Located in coastal Baja California south of the Vizcaino, Magdalena is similar in appearance to the Vizcaino but the species are somewhat different. Most of its meager rainfall comes in summer and the aridity is modified by Pacific breezes. The bleak coastal Magdalena Plain's only conspicuous endemic plant is the weird creeping devil cactus (Stenocereus eruca), but inland the rocky slopes are rich and dense with trees, succulent shrubs, and cacti (see plate 22).

Foothills of Sonora

This was Shreve's seventh subdivision of the Sonoran Desert. It has since been reclassified as foothills thornscrub community and is no longer considered part of the desert biome because of its greater rainfall, taller trees and cacti, and denser vegetation.

Shreve's delineation of the Sonoran Desert's boundary and subdivisions are the most widely accepted. There are at least five other major attempts to define this area with dramatically differing boundaries. One version excludes most of Baja California from the Sonoran Desert. Another includes the Mohave as part of the Sonoran Desert. (Indeed, it is difficult to distinguish the two along the currently accepted boundary.) These differences of interpretation reflect the great diversity of geography and biota found here.

The discussion is not yet over. Time will determine whether Arizona Upland and the Plains of Sonora will remain parts of the Sonoran Desert or be reclassified as thornscrub. Whatever they are called, all of these regions are fascinating places for nature lovers, whether they are classified as scientists or tourists.

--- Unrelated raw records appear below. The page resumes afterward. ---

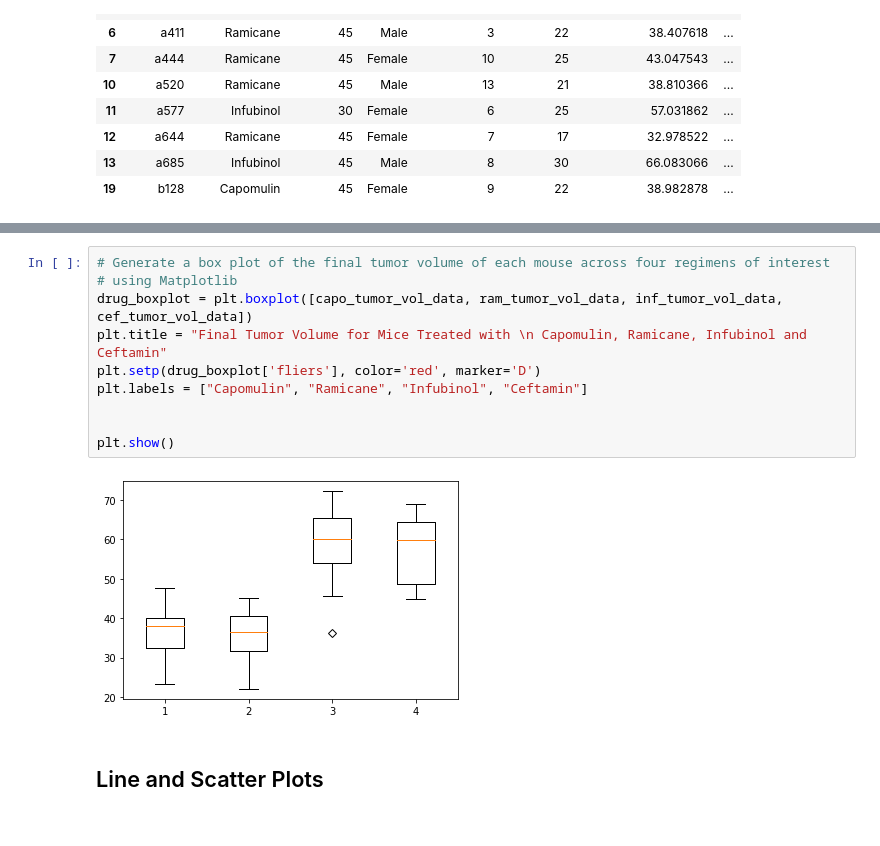
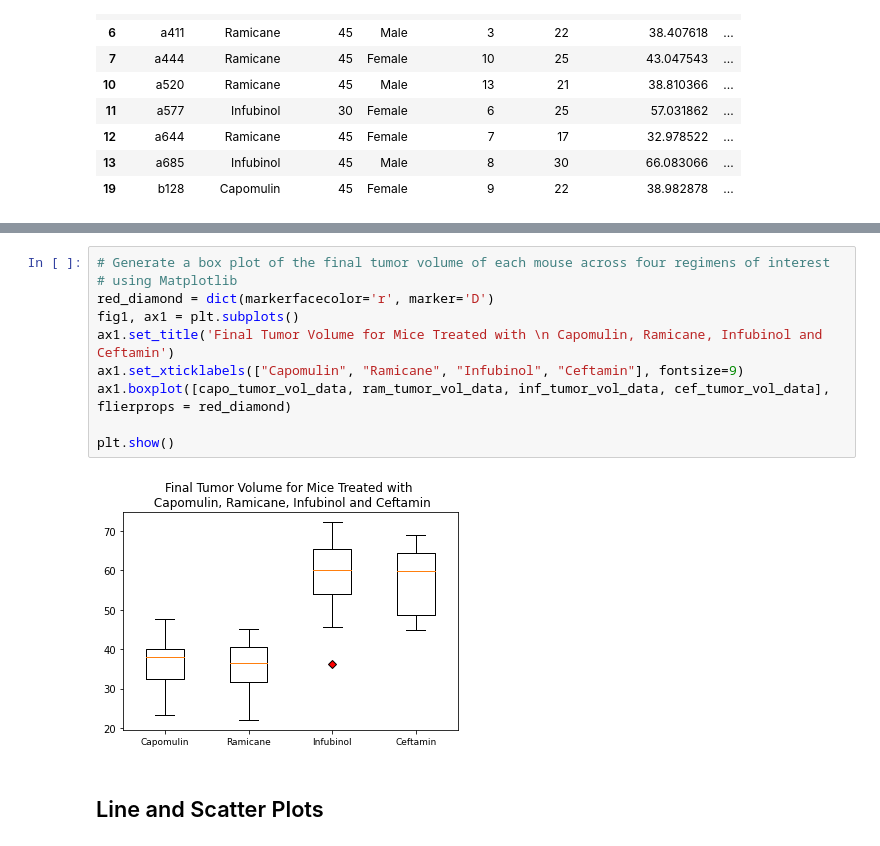
Before and after one commit to SommerKim/drug-study-visualization, a Jupyter notebook: Pymaceuticals/pymaceuticals_starter.ipynb, the cells around one changed output, grey strips where cells are left out. Cells and saved outputs as stored; diff of their text form.

Commit message:
Fixed box plot code

```diff
--- a/Pymaceuticals/pymaceuticals_starter.ipynb
+++ b/Pymaceuticals/pymaceuticals_starter.ipynb
@@ -294,15 +295,15 @@ Lower bound is 3.0739668737499812
 # %%
 # Generate a box plot of the final tumor volume of each mouse across four regimens of interest
 # using Matplotlib
-drug_boxplot = plt.boxplot([capo_tumor_vol_data, ram_tumor_vol_data, inf_tumor_vol_data, cef_tumor_vol_data])
-plt.title = "Final Tumor Volume for Mice Treated with \n Capomulin, Ramicane, Infubinol and Ceftamin"
-plt.setp(drug_boxplot['fliers'], color='red', marker='D')
-plt.labels = ["Capomulin", "Ramicane", "Infubinol", "Ceftamin"]
-
+red_diamond = dict(markerfacecolor='r', marker='D')
+fig1, ax1 = plt.subplots()
+ax1.set_title('Final Tumor Volume for Mice Treated with \n Capomulin, Ramicane, Infubinol and Ceftamin')
+ax1.set_xticklabels(["Capomulin", "Ramicane", "Infubinol", "Ceftamin"], fontsize=9)
+ax1.boxplot([capo_tumor_vol_data, ram_tumor_vol_data, inf_tumor_vol_data, cef_tumor_vol_data], flierprops = red_diamond)
 
 plt.show()
 # %% [output]
-[figure, old version]
+[figure, new version]
 # %% [markdown]
 ## Line and Scatter Plots
 # %%
```
Also changed, not shown: parts of 1 cell of this notebook.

Additional Readings
Retrieved from the Arizona-Sonora Desert Museum web site on 06-23-2024